(Items listed in a dataset)
☆ ☆ ☆
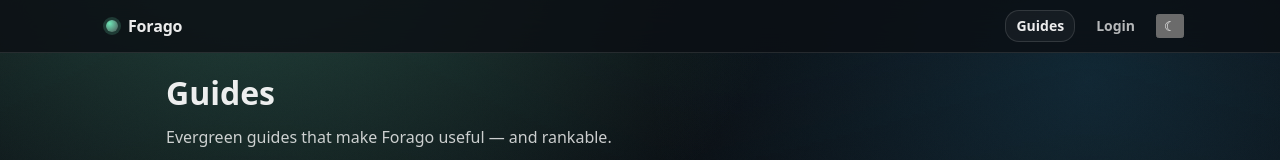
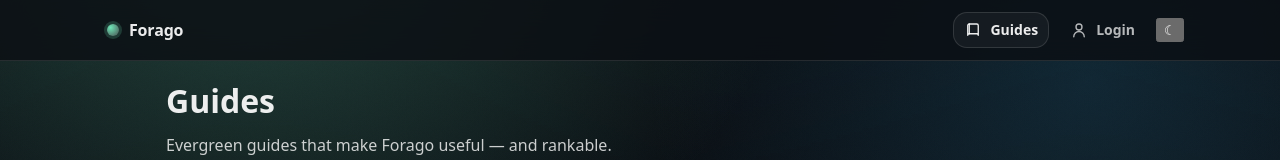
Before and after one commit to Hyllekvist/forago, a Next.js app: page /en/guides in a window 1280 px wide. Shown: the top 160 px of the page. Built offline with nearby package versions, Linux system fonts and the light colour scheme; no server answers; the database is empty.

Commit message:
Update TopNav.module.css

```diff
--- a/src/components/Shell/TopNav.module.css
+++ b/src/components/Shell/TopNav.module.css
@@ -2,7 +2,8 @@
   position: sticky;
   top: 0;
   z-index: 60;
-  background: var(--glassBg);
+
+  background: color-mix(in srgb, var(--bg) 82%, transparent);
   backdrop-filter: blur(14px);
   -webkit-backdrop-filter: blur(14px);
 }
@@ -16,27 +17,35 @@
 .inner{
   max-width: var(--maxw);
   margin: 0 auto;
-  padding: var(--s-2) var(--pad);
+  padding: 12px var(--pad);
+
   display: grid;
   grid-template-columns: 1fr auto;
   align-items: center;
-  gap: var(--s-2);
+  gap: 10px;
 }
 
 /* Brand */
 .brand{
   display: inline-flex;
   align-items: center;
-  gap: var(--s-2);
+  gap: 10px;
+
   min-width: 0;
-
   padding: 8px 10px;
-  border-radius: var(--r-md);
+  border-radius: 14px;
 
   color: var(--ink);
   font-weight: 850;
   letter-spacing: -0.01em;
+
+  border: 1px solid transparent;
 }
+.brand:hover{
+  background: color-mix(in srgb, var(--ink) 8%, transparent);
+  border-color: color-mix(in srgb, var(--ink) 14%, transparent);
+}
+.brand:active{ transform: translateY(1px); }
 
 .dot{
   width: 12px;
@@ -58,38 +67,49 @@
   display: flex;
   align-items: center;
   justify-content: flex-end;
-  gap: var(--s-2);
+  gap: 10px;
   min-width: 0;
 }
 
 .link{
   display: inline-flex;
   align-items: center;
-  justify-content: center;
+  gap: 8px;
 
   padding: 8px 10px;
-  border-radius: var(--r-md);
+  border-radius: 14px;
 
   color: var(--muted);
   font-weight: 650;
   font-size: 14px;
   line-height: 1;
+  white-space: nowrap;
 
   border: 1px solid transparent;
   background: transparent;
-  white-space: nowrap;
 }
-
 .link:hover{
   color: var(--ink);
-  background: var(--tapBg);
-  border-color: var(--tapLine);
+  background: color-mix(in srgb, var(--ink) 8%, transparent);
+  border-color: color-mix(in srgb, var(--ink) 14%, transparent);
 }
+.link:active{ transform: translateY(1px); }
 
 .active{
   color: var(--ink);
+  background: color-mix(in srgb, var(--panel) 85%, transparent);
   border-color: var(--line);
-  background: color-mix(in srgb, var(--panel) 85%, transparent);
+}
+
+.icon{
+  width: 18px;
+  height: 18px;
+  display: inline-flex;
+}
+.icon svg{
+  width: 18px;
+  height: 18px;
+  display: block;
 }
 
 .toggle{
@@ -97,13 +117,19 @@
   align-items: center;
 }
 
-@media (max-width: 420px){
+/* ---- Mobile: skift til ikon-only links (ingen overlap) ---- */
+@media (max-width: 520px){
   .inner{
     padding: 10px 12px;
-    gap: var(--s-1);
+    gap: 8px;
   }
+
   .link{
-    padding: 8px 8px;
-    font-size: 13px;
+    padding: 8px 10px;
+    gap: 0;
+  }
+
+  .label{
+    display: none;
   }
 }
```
☆ ☆ ☆
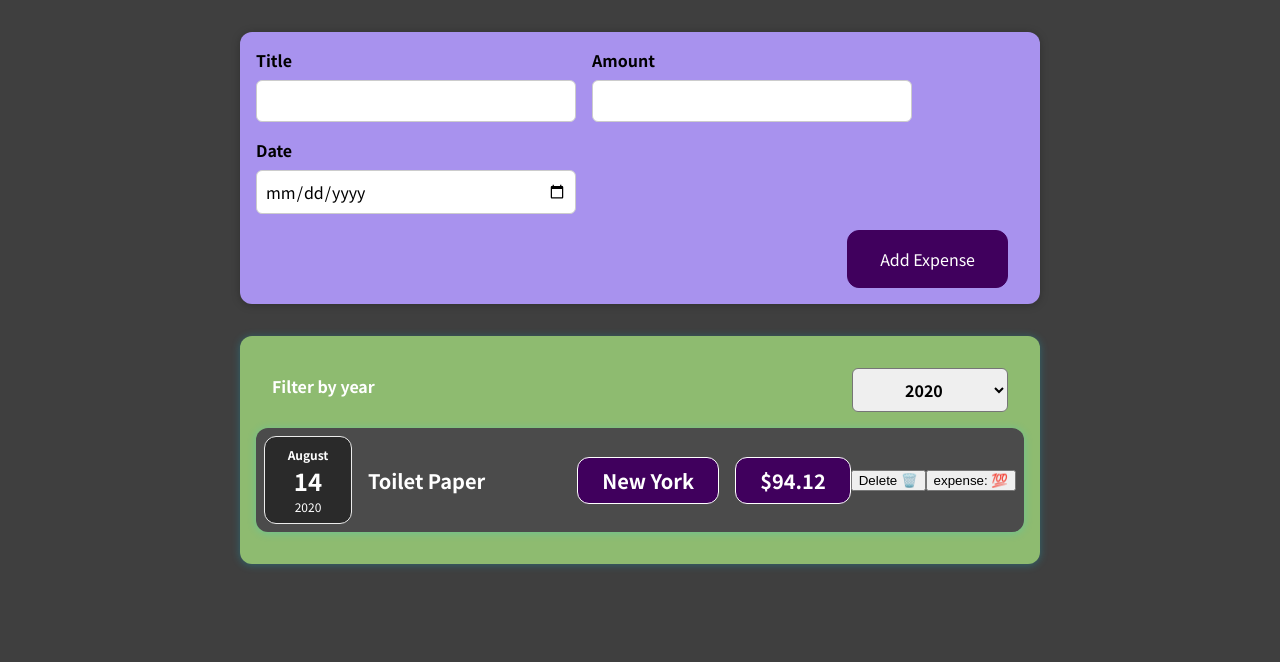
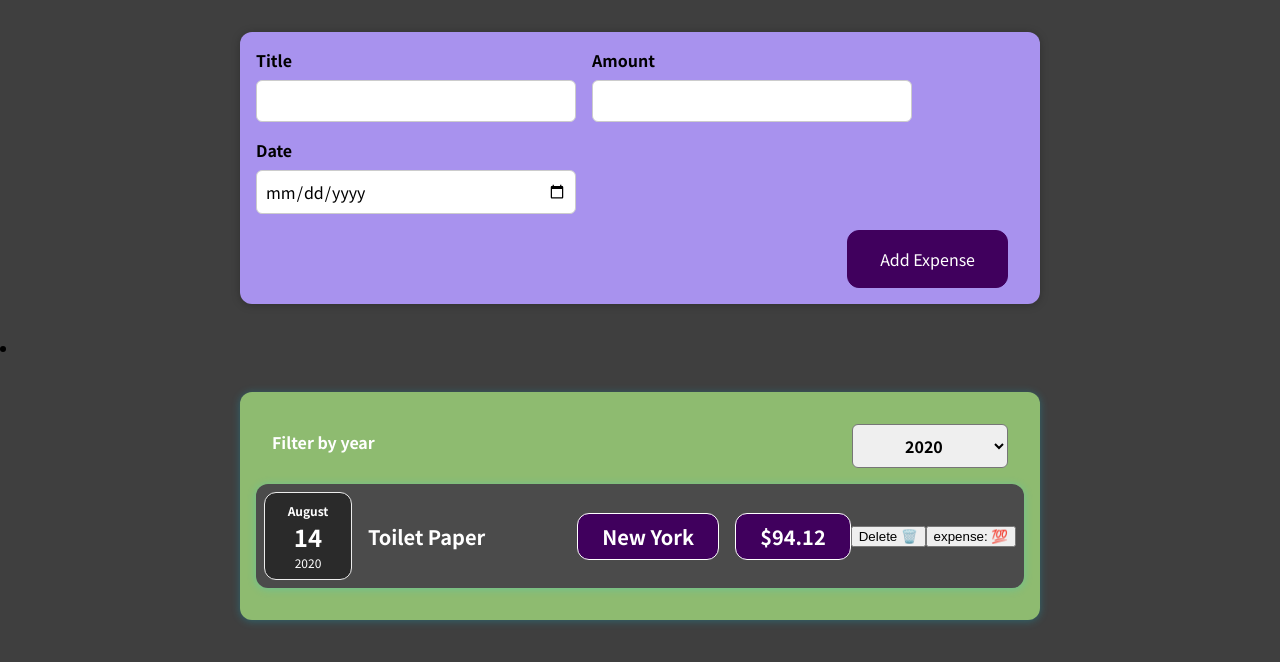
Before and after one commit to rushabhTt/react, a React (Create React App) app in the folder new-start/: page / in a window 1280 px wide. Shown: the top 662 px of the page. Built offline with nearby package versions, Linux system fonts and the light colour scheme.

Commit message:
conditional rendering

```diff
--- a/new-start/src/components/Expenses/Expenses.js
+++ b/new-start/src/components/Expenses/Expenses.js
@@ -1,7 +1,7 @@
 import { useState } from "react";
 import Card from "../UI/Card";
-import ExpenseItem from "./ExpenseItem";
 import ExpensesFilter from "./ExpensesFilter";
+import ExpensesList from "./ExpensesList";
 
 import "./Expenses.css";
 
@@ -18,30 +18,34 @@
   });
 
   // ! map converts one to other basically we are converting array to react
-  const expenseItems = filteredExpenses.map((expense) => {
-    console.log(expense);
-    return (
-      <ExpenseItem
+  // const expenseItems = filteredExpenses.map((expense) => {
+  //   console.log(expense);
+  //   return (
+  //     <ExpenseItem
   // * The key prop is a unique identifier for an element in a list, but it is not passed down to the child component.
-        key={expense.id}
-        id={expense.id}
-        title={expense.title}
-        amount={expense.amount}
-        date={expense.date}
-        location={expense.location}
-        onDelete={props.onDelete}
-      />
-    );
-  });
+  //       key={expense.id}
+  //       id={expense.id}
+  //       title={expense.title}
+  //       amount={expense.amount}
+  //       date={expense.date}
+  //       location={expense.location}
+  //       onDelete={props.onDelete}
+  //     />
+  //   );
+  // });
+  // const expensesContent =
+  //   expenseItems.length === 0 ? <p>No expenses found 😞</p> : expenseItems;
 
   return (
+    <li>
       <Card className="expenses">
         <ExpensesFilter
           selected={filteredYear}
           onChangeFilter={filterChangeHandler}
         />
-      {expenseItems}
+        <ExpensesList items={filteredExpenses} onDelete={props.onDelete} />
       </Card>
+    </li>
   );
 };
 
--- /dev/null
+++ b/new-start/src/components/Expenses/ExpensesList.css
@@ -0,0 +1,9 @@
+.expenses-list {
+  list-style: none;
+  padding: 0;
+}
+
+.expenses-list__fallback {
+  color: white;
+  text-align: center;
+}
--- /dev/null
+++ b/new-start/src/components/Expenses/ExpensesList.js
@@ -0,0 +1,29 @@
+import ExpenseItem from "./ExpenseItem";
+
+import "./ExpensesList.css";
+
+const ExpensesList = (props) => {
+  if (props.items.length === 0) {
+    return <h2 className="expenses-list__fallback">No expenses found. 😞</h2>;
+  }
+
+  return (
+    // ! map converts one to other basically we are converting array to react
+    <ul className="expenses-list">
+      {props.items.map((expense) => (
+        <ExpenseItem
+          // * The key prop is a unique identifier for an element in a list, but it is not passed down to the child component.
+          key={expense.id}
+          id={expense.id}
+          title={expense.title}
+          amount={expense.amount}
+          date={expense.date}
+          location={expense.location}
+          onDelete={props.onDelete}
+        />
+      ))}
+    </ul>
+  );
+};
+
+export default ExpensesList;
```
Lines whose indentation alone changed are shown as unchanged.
☆ ☆ ☆
## [BRIEF]
Copy every line of the data where "className" is found.

## [ANSWER FOR THIS EXERCISE]
       <Card className="expenses">
+    return <h2 className="expenses-list__fallback">No expenses found. 😞</h2>;
+    <ul className="expenses-list">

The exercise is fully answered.